Invest Deeply in Education
Community colleges in Ontario have been the training grounds for a range of trades and professions for more than 40 years. To keep pace with demand from high school graduates, university graduates and mature students, we've been building and expanding campuses while adding to the programs we offer.
For more about Fanshawe and other Ontario colleges,
see "Colleges, Considered," from TVO's The Agenda:
Fanshawe College's enrolment, both graduates and mature students, has been rising by three percent a year over the last two years.
We're stretched to the limit just when the need to take more students is most urgent.
Ontario in the Creative Age, the recent report prepared by urban thinker Richard Florida and Roger Martin, dean of the University of Toronto's Rotman School of Management, frames our future in terms of education.
Twenty-four researchers worked on the report, which proposes boosting college and university attendance for 18- to 24-year-olds from 40 percent to 60 percent.
It also proposes increasing from 30 percent to 50 percent the number of Ontario workers in jobs of intellectual rather than physical rigour by 2030. It's worth noting that the Ontario government commissioned the $2.2-million report before the current recession was even on the horizon.

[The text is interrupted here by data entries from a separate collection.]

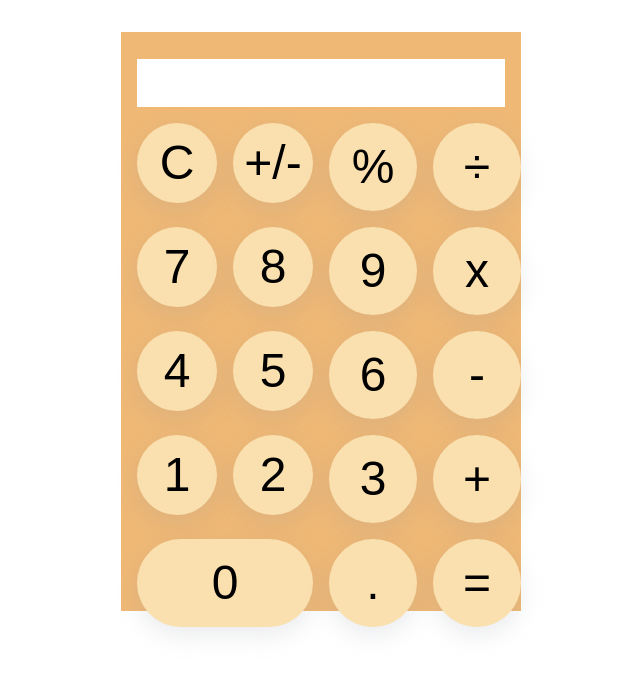
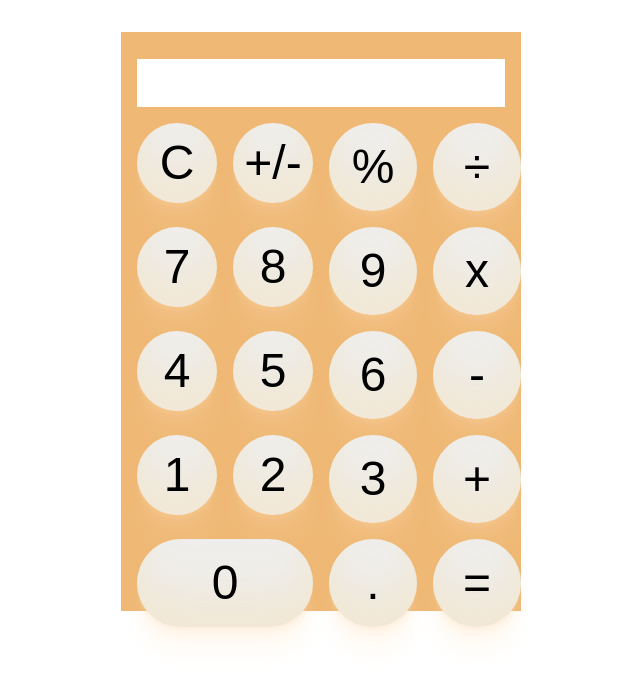
Before and after one commit to anivm01/kreativstorm-project-4, a plain HTML site: page index.html in a window 1280 px wide. Shown: the whole page, without its empty margins (319-959 px from the left). Drawn offline with Linux system fonts and the light colour scheme.

Commit message:
change button colors

```diff
--- a/style.css
+++ b/style.css
@@ -38,12 +38,15 @@ body {
 
 .calculator__item {
     border-radius: 50%;
+    border: none;
     aspect-ratio: 1/1;
     cursor: pointer;
     font-size: inherit;
+    box-shadow: rgba(250, 224, 175, 0.17) 0px -23px 25px 0px inset, rgba(250, 224, 175, 0.15) 0px -36px 30px 0px inset, rgba(250, 224, 175, 0.1) 0px -79px 40px 0px inset, rgba(250, 224, 175, 0.06) 0px 2px 1px, rgba(250, 224, 175, 0.09) 0px 4px 2px, rgba(250, 224, 175, 0.09) 0px 8px 4px, rgba(250, 224, 175, 0.09) 0px 16px 8px, rgba(250, 224, 175, 0.09) 0px 32px 16px;
+}
+
+.calculator__item:hover {
     background-color: rgb(250, 224, 175);
-    box-shadow: rgba(149, 157, 165, 0.2) 0px 8px 24px;
-    border: none;
 }
 
 .calculator__double {
```
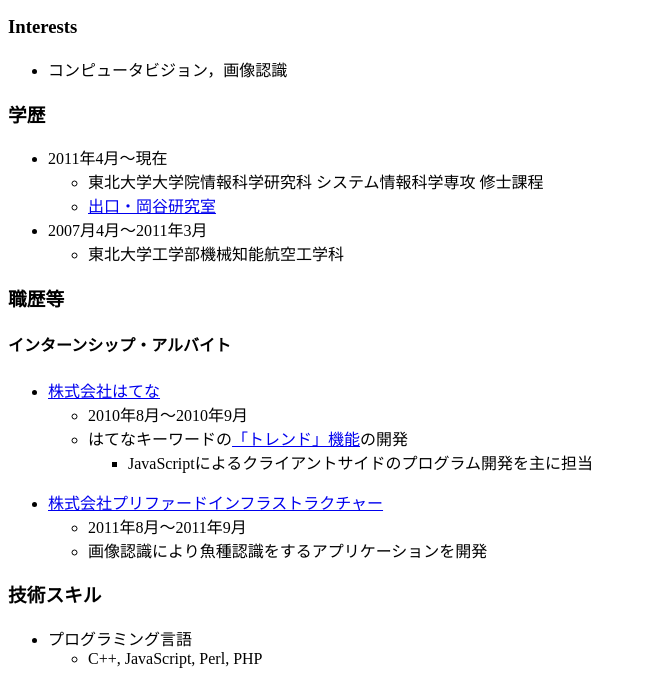
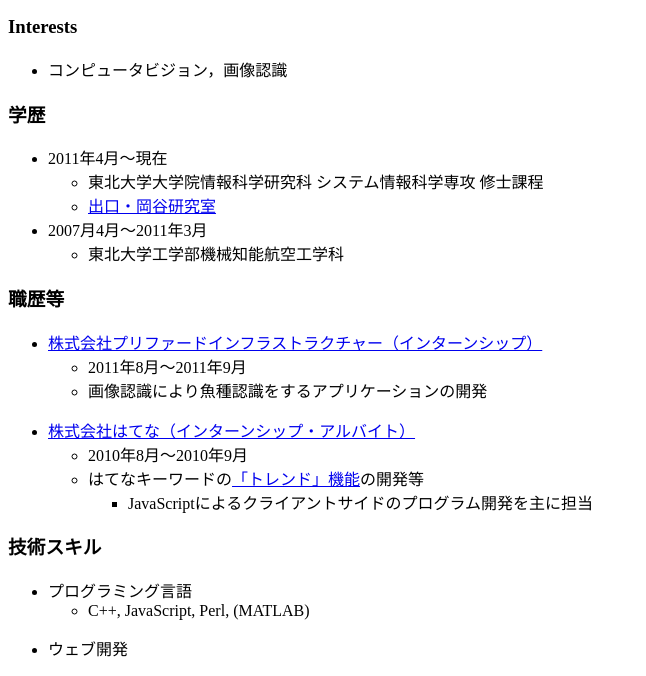
Before and after one commit to t-abe/t-abe.github.com, a plain HTML site: page index.html in a window 1280 px wide. Shown: the part 102-778 px from the top of the page, without its empty margins (0-646 px from the left). Drawn offline with Linux system fonts and the light colour scheme.

Commit message:
Update index.html

```diff
--- a/index.html
+++ b/index.html
@@ -40,33 +40,32 @@
     </div>
     <div class="section">
       <h3>職歴等</h3>
-      <h4>インターンシップ・アルバイト</h4>
       <ul>
         <li>
-          <a href="http://www.hatena.ne.jp">株式会社はてな</a>
+          <a href="http://preferred.jp">株式会社プリファードインフラストラクチャー（インターンシップ）</a>
+        </li>
+        <ul>
+          <li>
+            2011年8月〜2011年9月
+          </li>
+          <li>
+            画像認識により魚種認識をするアプリケーションの開発
+          </li>
+        </ul>
+      </ul>
+      <ul>
+        <li>
+          <a href="http://www.hatena.ne.jp">株式会社はてな（インターンシップ・アルバイト）</a>
         </li>
         <ul>
           <li>
             2010年8月〜2010年9月
           </li>
           <li>
-            はてなキーワードの<a href="http://d.hatena.ne.jp/hatenadiary/20100826/1282802083">「トレンド」機能</a>の開発
+            はてなキーワードの<a href="http://d.hatena.ne.jp/hatenadiary/20100826/1282802083">「トレンド」機能</a>の開発等
             <ul>
               <li>JavaScriptによるクライアントサイドのプログラム開発を主に担当</li>
             </ul>
-          </li>
-        </ul>
-      </ul>
-      <ul>
-        <li>
-          <a href="http://preferred.jp">株式会社プリファードインフラストラクチャー</a>
-        </li>
-        <ul>
-          <li>
-            2011年8月〜2011年9月
-          </li>
-          <li>
-            画像認識により魚種認識をするアプリケーションを開発
           </li>
         </ul>
       </ul>
@@ -76,7 +75,7 @@
       <ul>
         <li>プログラミング言語</li>
         <ul>
-          <li>C++, JavaScript, Perl, PHP</li>
+          <li>C++, JavaScript, Perl, (MATLAB)</li>
         </ul>
       </ul>
       <ul>
```
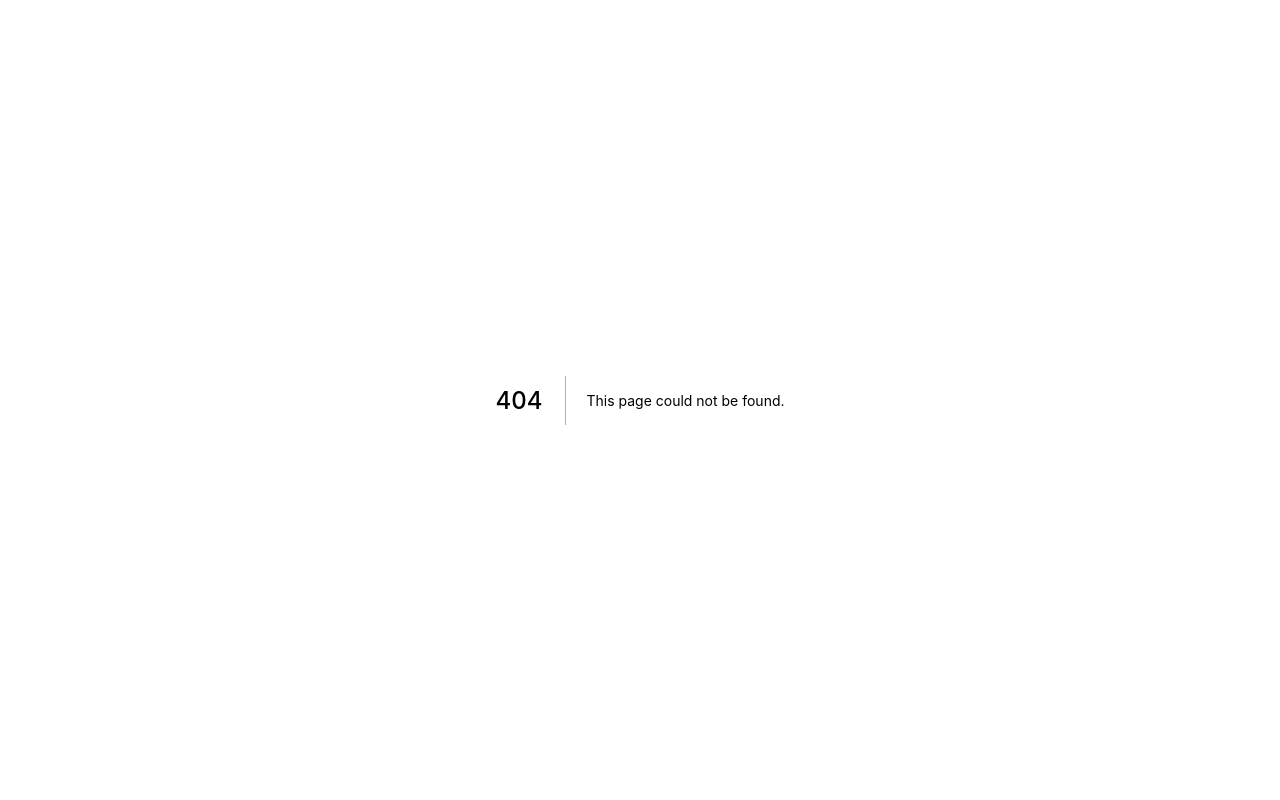
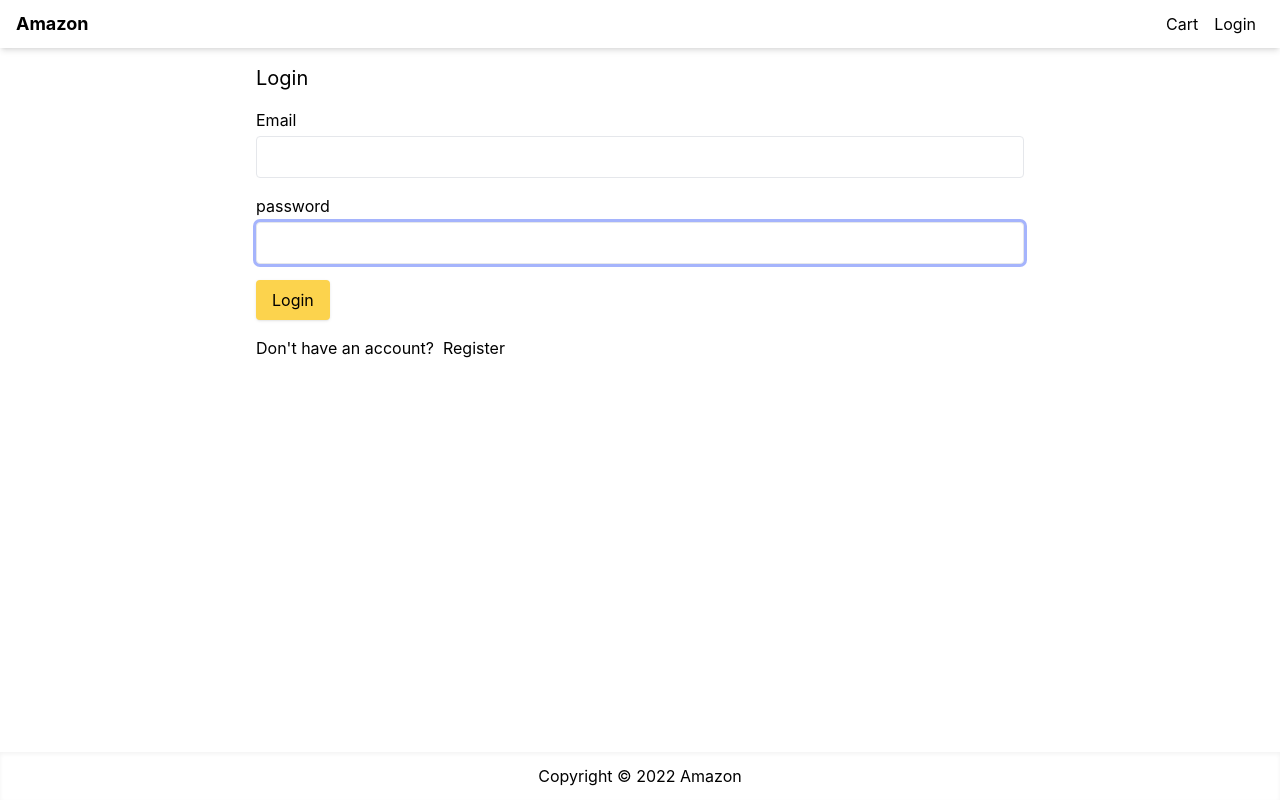
Before and after one commit to yousefwahba/amazon-clone, a Next.js app: page /login in a window 1280 px wide. Before the commit this address had no page. Built offline with nearby package versions, Linux system fonts and the light colour scheme.

Commit message:
create login page with validations

```diff
--- a/package.json
+++ b/package.json
@@ -14,7 +14,8 @@
     "js-cookie": "^3.0.1",
     "next": "12.2.3",
     "react": "18.2.0",
-    "react-dom": "18.2.0"
+    "react-dom": "18.2.0",
+    "react-hook-form": "^7.34.1"
   },
   "devDependencies": {
     "autoprefixer": "^10.4.8",
--- a/pages/cart.js
+++ b/pages/cart.js
@@ -93,7 +93,7 @@
               <li>
                 <button
                   className="primary-button w-full"
-                  onClick={() => router.push('/shipping')}
+                  onClick={() => router.push('login?redirect=/shipping')}
                 >
                   Check Out
                 </button>
--- /dev/null
+++ b/pages/login.js
@@ -0,0 +1,66 @@
+import Link from 'next/link';
+import React from 'react';
+import Layout from '../components/Layout';
+import { useForm } from 'react-hook-form';
+const LoginScreen = () => {
+  const {
+    handleSubmit,
+    register,
+    formState: { errors },
+  } = useForm();
+  const submitHandler = ({ email, password }) => {};
+  return (
+    <Layout title="Login">
+      <form
+        className="mx-auto max-w-screen-md"
+        onSubmit={handleSubmit(submitHandler)}
+      >
+        <h1 className="mb-4 text-xl">Login</h1>
+        <div className="mb-4">
+          <label htmlFor="email">Email</label>
+          <input
+            type="email"
+            {...register('email', {
+              required: 'Please enter email',
+              pattern: {
+                value: /^[a-zA-Z0-9_.+-]+@[a-zA-Z0-9-]+.[a-zA-Z0-9-.]+$/i,
+                message: 'Please enter valid email',
+              },
+            })}
+            className="w-full mt-1"
+            id="email"
+            autoFocus
+          />
+          {errors.email && (
+            <div className="text-red-500">{errors.email.message}</div>
+          )}
+        </div>
+        <div className="mb-4">
+          <label htmlFor="password">password</label>
+          <input
+            type="password"
+            {...register('password', {
+              required: 'Please enter password',
+              minLength: { value: 6, message: 'password is more than 5 chars' },
+            })}
+            className="w-full mt-1"
+            id="password"
+            autoFocus
+          />
+          {errors.password && (
+            <div className="text-red-500 ">{errors.password.message}</div>
+          )}
+        </div>
+        <div className="mb-4">
+          <button className="primary-button">Login</button>
+        </div>
+        <div className="mb-4">
+          Don&apos;t have an account? &nbsp;
+          <Link href="register">Register</Link>
+        </div>
+      </form>
+    </Layout>
+  );
+};
+
+export default LoginScreen;
--- a/styles/globals.css
+++ b/styles/globals.css
@@ -26,3 +26,9 @@
 .primary-button {
   @apply rounded bg-amber-300 py-2 px-4 shadow outline-none hover:bg-amber-400  active:bg-amber-500;
 }
+
+input,
+select,
+textarea {
+  @apply rounded border p-2 outline-none ring-indigo-300 focus:ring;
+}
```
Also changed, not shown: 2 other files (tests, documents, lock files or other folders).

Recent budgets, both here and in the U.S., have included huge banking and auto sector bailouts, but they haven't focused as much as they could have on education, which this report says will be the cornerstone of the 21st century.
So where do we go from here?
If Ontario is to be transformed into a magnet for the world's best and brightest, as the report proposes, we have to start with the best and brightest we have now and that start has to be in education.
It's no secret more and more people are being turned away from universities and colleges because demand for spaces is outstripping supply. That's a shame.
When a laid-off worker from the manufacturing sector, say the Sterling truck plant in St. Thomas, comes to us for retraining, we want to have the capacity to take that worker in and provide the opportunity that education uniquely offers: a chance to advance on the ladder of fulfilment and prosperity.
Ontario's community colleges, including Fanshawe, have benefited from government support programs and the generosity of the communities where our campuses are located and, increasingly, the generosity of millions of college graduates who remember us with their support.
We want to meet the needs of people who find themselves in this transition from the manufacturing age to the creative age. It's a transition we've seen before and a transition we've met before.
The difference now is we have a more literate, more connected world, which does actually allow for better estimations of the future.
If Ontario is to participate fully in the creative age that some of our best thinkers say is upon us, we're going to have to take a harder look at all the classrooms and all the programs and open those classrooms to everyone who wants to take their place in this creative future.
We're not blind to the possibilities. To meet the future half way, we have to be prepared to invest and invest deeply in education.
Maybe we could think of it as a bail-up, rather than a bailout.
President, Fanshawe College